Most medical terms are formed by combining a root word with a suffix. A root word is the foundation of the medical term and is the source of meaning. Each body system has a core of root words associated with it.

For example, many terms used to describe the cardiovascular system (the heart and blood vessels) derive from the roots cardi- (heart) and angi- (vessel). Terms relating to the respiratory system (the lungs and airways) use the roots pneum- (air or lung), pulmon- (lung), or bronch- (airway), and words that refer to the nervous system (the brain, spinal cord, and nerves) are formed from the roots neur- (nerve) or cerebr- (brain). Such word parts make up the foundation of almost all medical terms.

A suffix provides an ending that modifies and gives specific meaning to the root word. Study the examples that follow and notice how adding a different suffix to the same root produces new words.

Example: tonsil-, root word meaning a gland that is part of the immune system

Adding the suffix -itis (inflammation) creates tonsillitis (inflammation of the tonsil gland); tonsil- + -itis = tonsillitis. Note than an l is added when the two parts are combined.

Adding the suffix -ectomy (surgical removal) creates tonsillectomy (operation to remove the tonsils); tonsil- + -ectomy = tonsillectomy.

Example: necr-, root word meaning tissue death

Adding the suffix -osis (condition) creates necrosis (condition of tissue death); necro- + -osis = necrosis. Note that one o is dropped when the two parts are combined.


You may note that some suffixes have more than one meaning and in some instances multiple suffixes denote a particular meaning. For example, the adjective suffixes -ac, -al, -ar, -ary, -eal, -ic, -ous, and -tic all mean pertaining to, and they are added to a root to make the adjective form of the word, as in cephalic (cephal- + -ic = cephalic, meaning "pertaining to the head").

Additional Roots

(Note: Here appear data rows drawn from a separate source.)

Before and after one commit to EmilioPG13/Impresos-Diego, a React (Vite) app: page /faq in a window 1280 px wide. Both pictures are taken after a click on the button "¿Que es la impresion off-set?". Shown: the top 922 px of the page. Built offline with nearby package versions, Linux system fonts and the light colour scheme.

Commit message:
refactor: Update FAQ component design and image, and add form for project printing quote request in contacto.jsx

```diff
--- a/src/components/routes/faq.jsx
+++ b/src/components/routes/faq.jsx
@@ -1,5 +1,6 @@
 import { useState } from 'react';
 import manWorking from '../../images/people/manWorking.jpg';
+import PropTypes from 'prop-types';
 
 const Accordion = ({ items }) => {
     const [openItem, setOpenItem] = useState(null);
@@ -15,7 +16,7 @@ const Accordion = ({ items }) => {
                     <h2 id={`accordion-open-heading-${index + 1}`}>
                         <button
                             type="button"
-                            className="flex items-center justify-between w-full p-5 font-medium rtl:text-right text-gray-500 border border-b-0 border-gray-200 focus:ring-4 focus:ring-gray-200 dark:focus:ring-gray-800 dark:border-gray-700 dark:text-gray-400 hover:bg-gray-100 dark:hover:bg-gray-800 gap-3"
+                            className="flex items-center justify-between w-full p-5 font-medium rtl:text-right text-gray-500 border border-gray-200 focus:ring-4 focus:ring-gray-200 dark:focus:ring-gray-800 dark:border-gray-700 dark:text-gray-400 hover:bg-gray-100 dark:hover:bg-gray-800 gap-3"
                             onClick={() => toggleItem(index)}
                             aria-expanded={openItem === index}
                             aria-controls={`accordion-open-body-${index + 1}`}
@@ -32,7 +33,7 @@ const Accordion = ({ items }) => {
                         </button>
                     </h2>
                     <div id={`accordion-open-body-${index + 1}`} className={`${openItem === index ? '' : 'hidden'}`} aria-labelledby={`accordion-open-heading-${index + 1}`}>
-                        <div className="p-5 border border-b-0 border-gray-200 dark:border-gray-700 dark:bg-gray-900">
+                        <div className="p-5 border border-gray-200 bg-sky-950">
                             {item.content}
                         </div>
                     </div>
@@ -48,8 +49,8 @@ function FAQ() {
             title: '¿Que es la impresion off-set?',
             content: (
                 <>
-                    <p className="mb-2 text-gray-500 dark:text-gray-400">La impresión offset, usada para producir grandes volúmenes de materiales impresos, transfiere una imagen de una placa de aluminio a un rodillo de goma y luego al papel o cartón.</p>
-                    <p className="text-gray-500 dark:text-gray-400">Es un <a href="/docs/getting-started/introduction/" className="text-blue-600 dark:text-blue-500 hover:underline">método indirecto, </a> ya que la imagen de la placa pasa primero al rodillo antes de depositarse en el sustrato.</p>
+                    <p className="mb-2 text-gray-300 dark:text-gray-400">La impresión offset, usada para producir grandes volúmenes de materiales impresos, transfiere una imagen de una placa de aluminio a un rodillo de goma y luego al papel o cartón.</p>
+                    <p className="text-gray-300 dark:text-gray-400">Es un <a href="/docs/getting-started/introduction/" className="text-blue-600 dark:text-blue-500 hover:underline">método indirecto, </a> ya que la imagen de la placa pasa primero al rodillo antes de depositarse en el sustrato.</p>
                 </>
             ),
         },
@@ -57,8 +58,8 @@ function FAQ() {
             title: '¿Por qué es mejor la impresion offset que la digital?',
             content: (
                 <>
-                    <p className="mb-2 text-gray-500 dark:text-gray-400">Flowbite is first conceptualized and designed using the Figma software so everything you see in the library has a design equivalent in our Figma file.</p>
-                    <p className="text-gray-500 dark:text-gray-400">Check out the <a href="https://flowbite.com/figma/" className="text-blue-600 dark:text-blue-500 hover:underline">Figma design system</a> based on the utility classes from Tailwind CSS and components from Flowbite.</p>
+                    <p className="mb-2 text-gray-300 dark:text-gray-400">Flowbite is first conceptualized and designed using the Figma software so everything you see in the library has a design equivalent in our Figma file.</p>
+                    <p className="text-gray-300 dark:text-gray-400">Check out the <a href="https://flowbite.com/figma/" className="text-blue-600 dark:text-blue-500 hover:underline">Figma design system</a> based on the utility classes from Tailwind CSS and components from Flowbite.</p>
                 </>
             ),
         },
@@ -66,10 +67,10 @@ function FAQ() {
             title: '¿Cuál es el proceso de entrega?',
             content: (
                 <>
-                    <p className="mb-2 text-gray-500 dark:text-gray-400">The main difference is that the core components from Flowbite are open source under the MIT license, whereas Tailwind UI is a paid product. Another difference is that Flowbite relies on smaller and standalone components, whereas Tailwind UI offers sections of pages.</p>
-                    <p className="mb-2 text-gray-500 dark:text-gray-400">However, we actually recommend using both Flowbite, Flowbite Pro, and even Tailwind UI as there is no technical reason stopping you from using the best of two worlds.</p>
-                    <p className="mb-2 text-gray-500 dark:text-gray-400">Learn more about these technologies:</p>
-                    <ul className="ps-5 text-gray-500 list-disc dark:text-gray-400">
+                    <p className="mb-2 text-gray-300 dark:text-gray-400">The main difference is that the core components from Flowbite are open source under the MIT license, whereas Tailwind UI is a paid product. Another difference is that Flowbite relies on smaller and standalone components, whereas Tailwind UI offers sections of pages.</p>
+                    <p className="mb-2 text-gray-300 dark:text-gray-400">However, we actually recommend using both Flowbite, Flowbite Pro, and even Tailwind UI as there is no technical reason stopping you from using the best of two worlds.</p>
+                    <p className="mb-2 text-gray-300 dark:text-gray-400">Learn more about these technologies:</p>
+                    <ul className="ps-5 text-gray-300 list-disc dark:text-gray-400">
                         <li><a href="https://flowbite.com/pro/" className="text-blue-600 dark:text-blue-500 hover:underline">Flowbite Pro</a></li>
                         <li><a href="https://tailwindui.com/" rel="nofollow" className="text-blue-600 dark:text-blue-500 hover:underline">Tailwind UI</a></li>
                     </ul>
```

Some medical terms contain more than one root. Additional root words function the same as the first root--they may be an equal part of the term's foundation or contribute meaning to the original root. The order in which the root words appear does not always determine the translation of the term. When you are beginning to learn medical terminology, do not be concerned about trying to select the key root word of a term with several roots. Instead, study the meaning of each root. As your vocabulary grows, you will quickly learn to identify the primary root word--if there is one. Remember, some terms may contain several root words of equal importance to the term's definition.

Example: electrocardiogram, a record of the electrical activity of the heart

electr- = electric + cardi- = heart + -gram = record
(root) (root) (suffix)

Example: tracheobronchitis, an inflammation of the trachea and lungs

trache- = trachea + bronch- = lungs + -itis = inflammation of
(root) (root) (suffix)

Combining Vowels and Forms

Adding a combining vowel to a root word creates a word part called a combining form. Combining vowels make it easier to spell and pronounce medical terms. They also serve as connectors for root words when more than one root is needed to form a term. In addition, a combining vowel may be used to join a root word and a suffix. The most frequently used combining vowel is o; the second most common is i.

Example: abdominocentesis (abdomin/o + -centesis), the puncture of the abdomen for withdrawal of fluid

abdomin/o = abdomen + -centesis = puncture for withdrawal of fluid

Example: cardiogram (cardi/o + -gram), a record of electrical activity of the heart

cardi/o = combining form for heart + -gram = record


A prefix is a word part that comes before (pre- = before) the root and begins the term. Prefixes further modify the root or roots; they often give an indication of direction, time, or orientation.

Example: prenatal (pre- + natal), before birth

pre- = before + natal = birth

Example: intra-abdominal (intra- + abdomin/o + -al), pertaining to within the abdomen

intra- = within + abdomin/o = abdomen + -al = pertaining to

Materials posted on this site are copyrighted by Paradigm Publishing Inc. Permission is granted by the publisher to adopters of the text product that this electronic material accompanies to reproduce portions of these materials, and to adapt them as needed for educational use at a single location.
Printable Version

Powered by: Blue Earth Interactive © 2018 EMC Corporation. All Rights Reserved